When a couple gets married, a ketuba is written. Oftentimes, when the Gemara refers to the ketuba, it means specifically the monetary responsibilities that the husband has accepted in this relationship, and, in particular, the amount of money that he guaranteed to her in the event of divorce or death.
It was traditional for the wife to also bring financial assets into the marriage, which were divided into two:
- Nikhsei melug, which are possessions that remain the property of the woman. While the couple is married, her husband is okhel peirot – literally, he “eats the fruit.” In other words, she owns the property, but as long as they are married the profits accrued by the property belong to the husband. When the marriage ends, they remain hers, in whatever condition they may be.
- Nikhsei tzon barzel, which are possessions that become the property of the husband.
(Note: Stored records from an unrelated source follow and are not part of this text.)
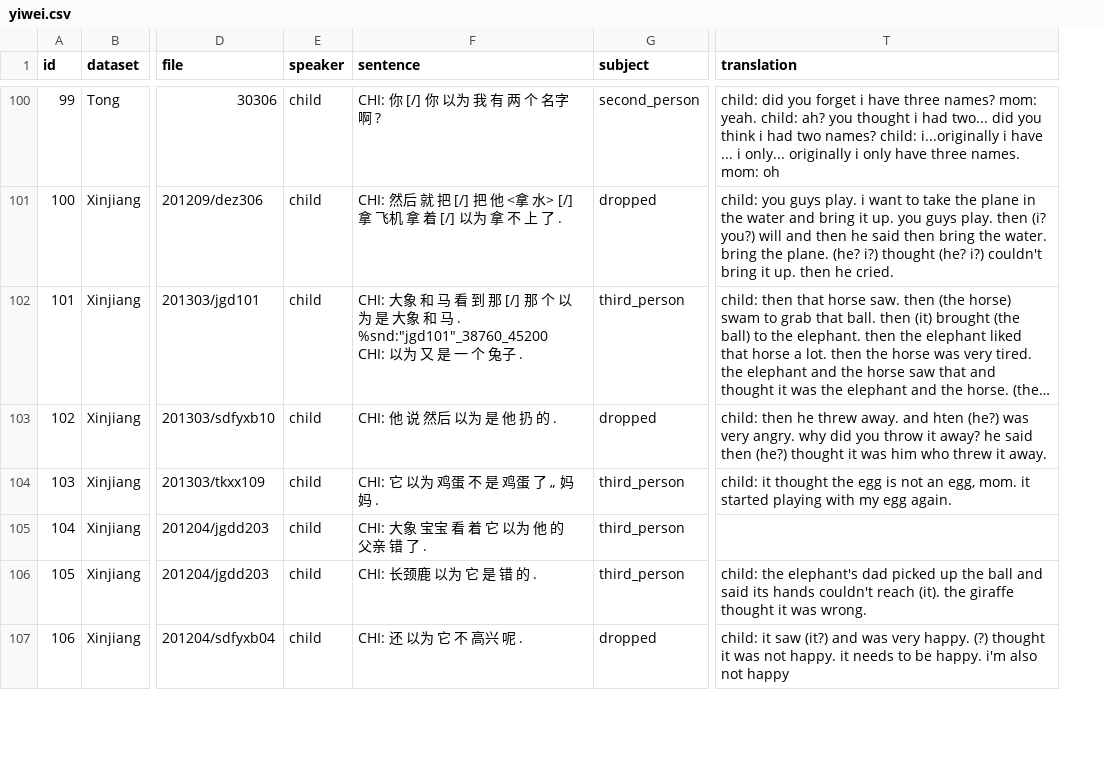
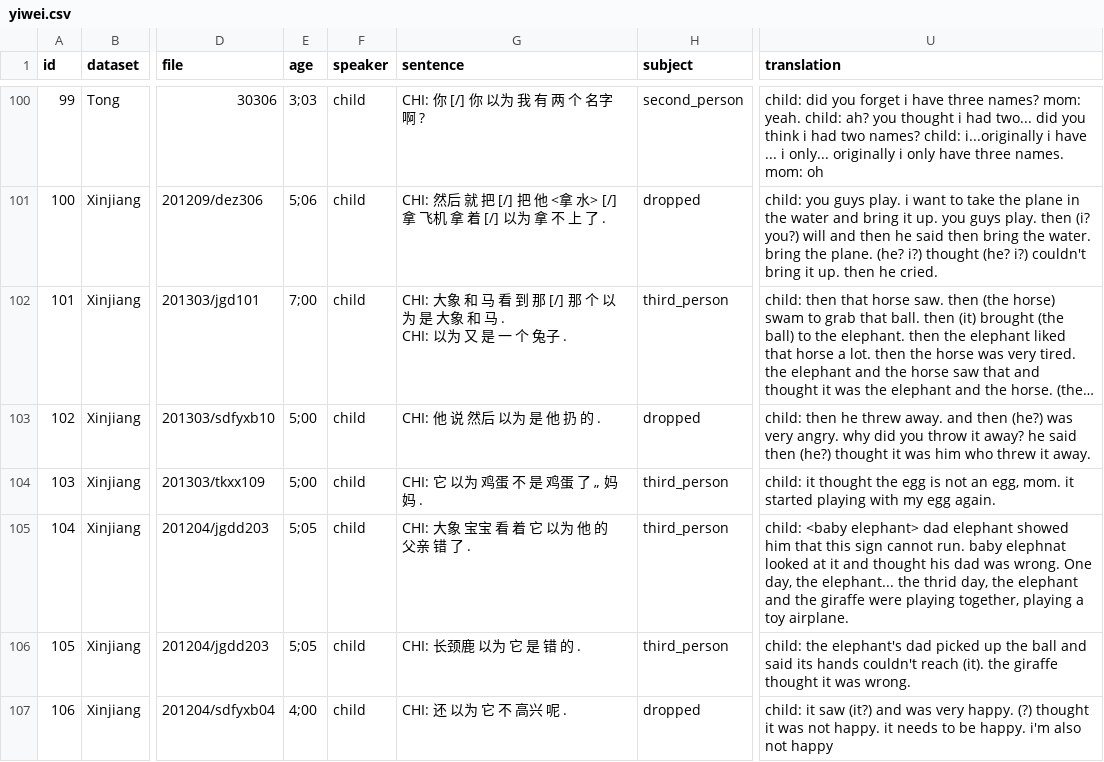
Before and after one commit to pennydy/yiwei, a CSV file: data/yiwei.csv, drawn as a sheet; only a part is shown, gaps mark what is left out; long unchanged cells end in …; addresses are those after the commit; ↵ is a line break in a cell; the diff covers the shown part only; the diff names each change by its address in the sheet, - before the commit and + after, or states it on an @@ line.

```diff
--- a/data/yiwei.csv
+++ b/data/yiwei.csv
+column E (age), rows 100-107: 3;03 | 5;06 | 7;00 | 5;00 | 5;00 | 5;05 | 5;05 | 4;00
-G102 (sentence): …马 . %snd:"jgd101"_38760_45200 ↵ CHI: 以为…
+G102 (sentence): …马 . ↵ CHI: 以为…
-U103 (translation): …away. and hten (he?) was…
+U103 (translation): …away. and then (he?) was…
-U105 (translation): (empty)
+U105 (translation): child: <baby elephant> dad elephant showed him that this sign cannot run. baby elephnat looked at it and thought his dad was wrong. One day, the elephant... the thrid day, the elephant and the giraffe were playing together, playing a toy airplane.
```
Also changed, not shown: 66 edited cells elsewhere in this file, 11 other files.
Their value is written into the ketuba, and in the event that their marriage comes to an end – if the husband dies or if they become divorced ? the wife will be reimbursed for the full amount, either from the estate if he died or from him if they divorced.
Our Gemara introduces the idea of a woman selling her ketuba for tovat hana’ah. In the case of selling a ketuba, the idea of tovat hana’ah is the value of the ketuba on the open market while the marriage still exists. Like any commodity, the ketuba‘s potential value may be of interest to an investor. Since in the event of divorce or of the husband’s death the woman will receive a lump sum payment, someone may be willing to pay some fraction of the potential value. Of course, should the wife die first, according to takkanot Usha (see daf 88) the husband will inherit her, leaving nothing for the “investor,” something that will limit the amount that an investor might be willing to pay.